**What you will do**
What you return must be the lines of the data that hold the word "psych".

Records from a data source
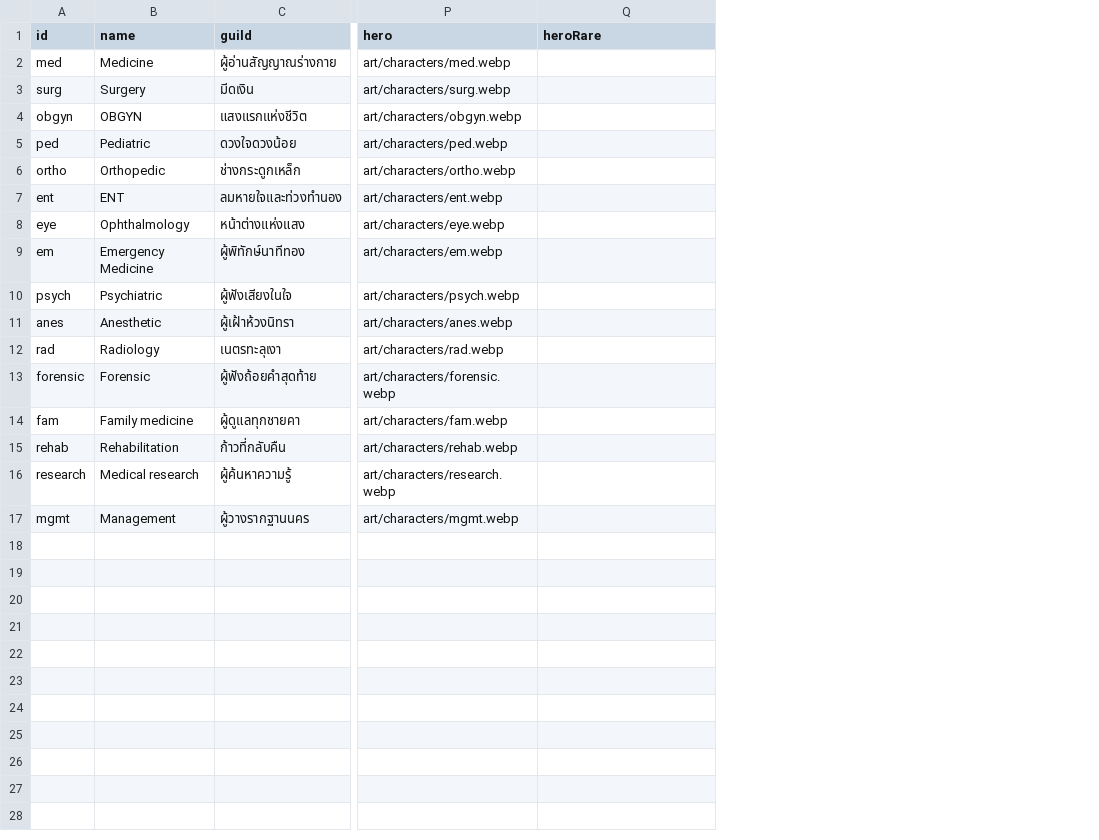
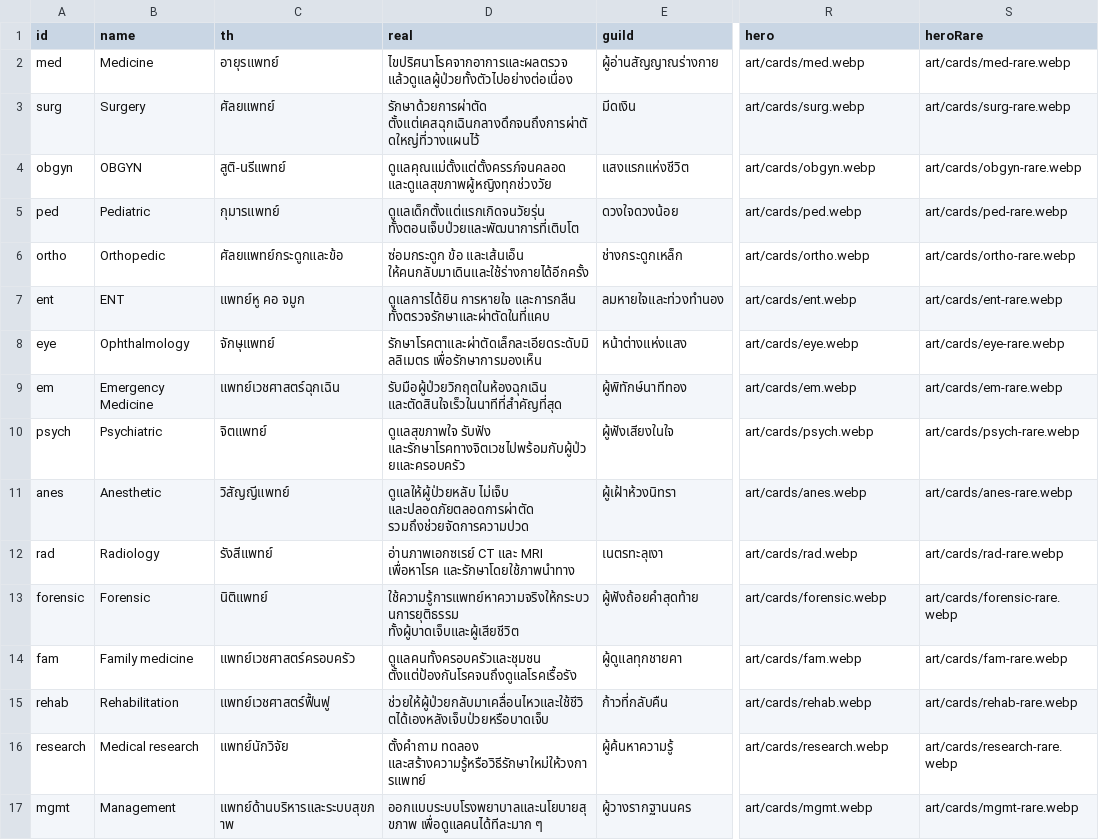
Before and after one commit to supharueksukda1996-prog/tosasian, a CSV file: sheet-template/specialties.csv, drawn as a sheet; only a part is shown, gaps mark what is left out; addresses are those after the commit; the diff names each change by its address in the sheet, - before the commit and + after, or states it on an @@ line.

```diff
--- a/sheet-template/specialties.csv
+++ b/sheet-template/specialties.csv
+column C (th), rows 2-17: อายุรแพทย์ | ศัลยแพทย์ | สูติ-นรีแพทย์ | กุมารแพทย์ | ศัลยแพทย์กระดูกและข้อ | แพทย์หู คอ จมูก | จักษุแพทย์ | แพทย์เวชศาสตร์ฉุกเฉิน | จิตแพทย์ | วิสัญญีแพทย์ | รังสีแพทย์ | นิติแพทย์ | แพทย์เวชศาสตร์ครอบครัว | แพทย์เวชศาสตร์ฟื้นฟู | แพทย์นักวิจัย | แพทย์ด้านบริหารและระบบสุขภาพ
+column D (real), rows 2-17: ไขปริศนาโรคจากอาการและผลตรวจ แล้วดูแลผู้ป่วยทั้งตัวไปอย่างต่อเนื่อง | รักษาด้วยการผ่าตัด ตั้งแต่เคสฉุกเฉินกลางดึกจนถึงการผ่าตัดใหญ่ที่วางแผนไว้ | ดูแลคุณแม่ตั้งแต่ตั้งครรภ์จนคลอด และดูแลสุขภาพผู้หญิงทุกช่วงวัย | ดูแลเด็กตั้งแต่แรกเกิดจนวัยรุ่น ทั้งตอนเจ็บป่วยและพัฒนาการที่เติบโต | ซ่อมกระดูก ข้อ และเส้นเอ็น ให้คนกลับมาเดินและใช้ร่างกายได้อีกครั้ง | ดูแลการได้ยิน การหายใจ และการกลืน ทั้งตรวจรักษาและผ่าตัดในที่แคบ | รักษาโรคตาและผ่าตัดเล็กละเอียดระดับมิลลิเมตร เพื่อรักษาการมองเห็น | รับมือผู้ป่วยวิกฤตในห้องฉุกเฉิน และตัดสินใจเร็วในนาทีที่สำคัญที่สุด | ดูแลสุขภาพใจ รับฟัง และรักษาโรคทางจิตเวชไปพร้อมกับผู้ป่วยและครอบครัว | ดูแลให้ผู้ป่วยหลับ ไม่เจ็บ และปลอดภัยตลอดการผ่าตัด รวมถึงช่วยจัดการความปวด | อ่านภาพเอกซเรย์ CT และ MRI เพื่อหาโรค และรักษาโดยใช้ภาพนำทาง | ใช้ความรู้การแพทย์หาความจริงให้กระบวนการยุติธรรม ทั้งผู้บาดเจ็บและผู้เสียชีวิต | ดูแลคนทั้งครอบครัวและชุมชน ตั้งแต่ป้องกันโรคจนถึงดูแลโรคเรื้อรัง | ช่วยให้ผู้ป่วยกลับมาเคลื่อนไหวและใช้ชีวิตได้เองหลังเจ็บป่วยหรือบาดเจ็บ | ตั้งคำถาม ทดลอง และสร้างความรู้หรือวิธีรักษาใหม่ให้วงการแพทย์ | ออกแบบระบบโรงพยาบาลและนโยบายสุขภาพ เพื่อดูแลคนได้ทีละมาก ๆ
-R2 (hero): art/characters/med.webp
+R2 (hero): art/cards/med.webp
-S2 (heroRare): (empty)
+S2 (heroRare): art/cards/med-rare.webp
-R3 (hero): art/characters/surg.webp
+R3 (hero): art/cards/surg.webp
-S3 (heroRare): (empty)
+S3 (heroRare): art/cards/surg-rare.webp
-R4 (hero): art/characters/obgyn.webp
+R4 (hero): art/cards/obgyn.webp
-S4 (heroRare): (empty)
+S4 (heroRare): art/cards/obgyn-rare.webp
-R5 (hero): art/characters/ped.webp
+R5 (hero): art/cards/ped.webp
-S5 (heroRare): (empty)
+S5 (heroRare): art/cards/ped-rare.webp
-R6 (hero): art/characters/ortho.webp
+R6 (hero): art/cards/ortho.webp
-S6 (heroRare): (empty)
+S6 (heroRare): art/cards/ortho-rare.webp
-R7 (hero): art/characters/ent.webp
+R7 (hero): art/cards/ent.webp
-S7 (heroRare): (empty)
+S7 (heroRare): art/cards/ent-rare.webp
-R8 (hero): art/characters/eye.webp
+R8 (hero): art/cards/eye.webp
-S8 (heroRare): (empty)
+S8 (heroRare): art/cards/eye-rare.webp
-R9 (hero): art/characters/em.webp
+R9 (hero): art/cards/em.webp
-S9 (heroRare): (empty)
+S9 (heroRare): art/cards/em-rare.webp
-R10 (hero): art/characters/psych.webp
+R10 (hero): art/cards/psych.webp
-S10 (heroRare): (empty)
+S10 (heroRare): art/cards/psych-rare.webp
-R11 (hero): art/characters/anes.webp
+R11 (hero): art/cards/anes.webp
-S11 (heroRare): (empty)
+S11 (heroRare): art/cards/anes-rare.webp
-R12 (hero): art/characters/rad.webp
+R12 (hero): art/cards/rad.webp
-S12 (heroRare): (empty)
+S12 (heroRare): art/cards/rad-rare.webp
-R13 (hero): art/characters/forensic.webp
+R13 (hero): art/cards/forensic.webp
-S13 (heroRare): (empty)
+S13 (heroRare): art/cards/forensic-rare.webp
-R14 (hero): art/characters/fam.webp
+R14 (hero): art/cards/fam.webp
-S14 (heroRare): (empty)
+S14 (heroRare): art/cards/fam-rare.webp
-R15 (hero): art/characters/rehab.webp
+R15 (hero): art/cards/rehab.webp
-S15 (heroRare): (empty)
+S15 (heroRare): art/cards/rehab-rare.webp
-R16 (hero): art/characters/research.webp
+R16 (hero): art/cards/research.webp
-S16 (heroRare): (empty)
+S16 (heroRare): art/cards/research-rare.webp
-R17 (hero): art/characters/mgmt.webp
+R17 (hero): art/cards/mgmt.webp
-S17 (heroRare): (empty)
+S17 (heroRare): art/cards/mgmt-rare.webp
```
Also changed, not shown: 13 other files.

**Output of the exercise**
-R10 (hero): art/characters/psych.webp
+R10 (hero): art/cards/psych.webp
+S10 (heroRare): art/cards/psych-rare.webp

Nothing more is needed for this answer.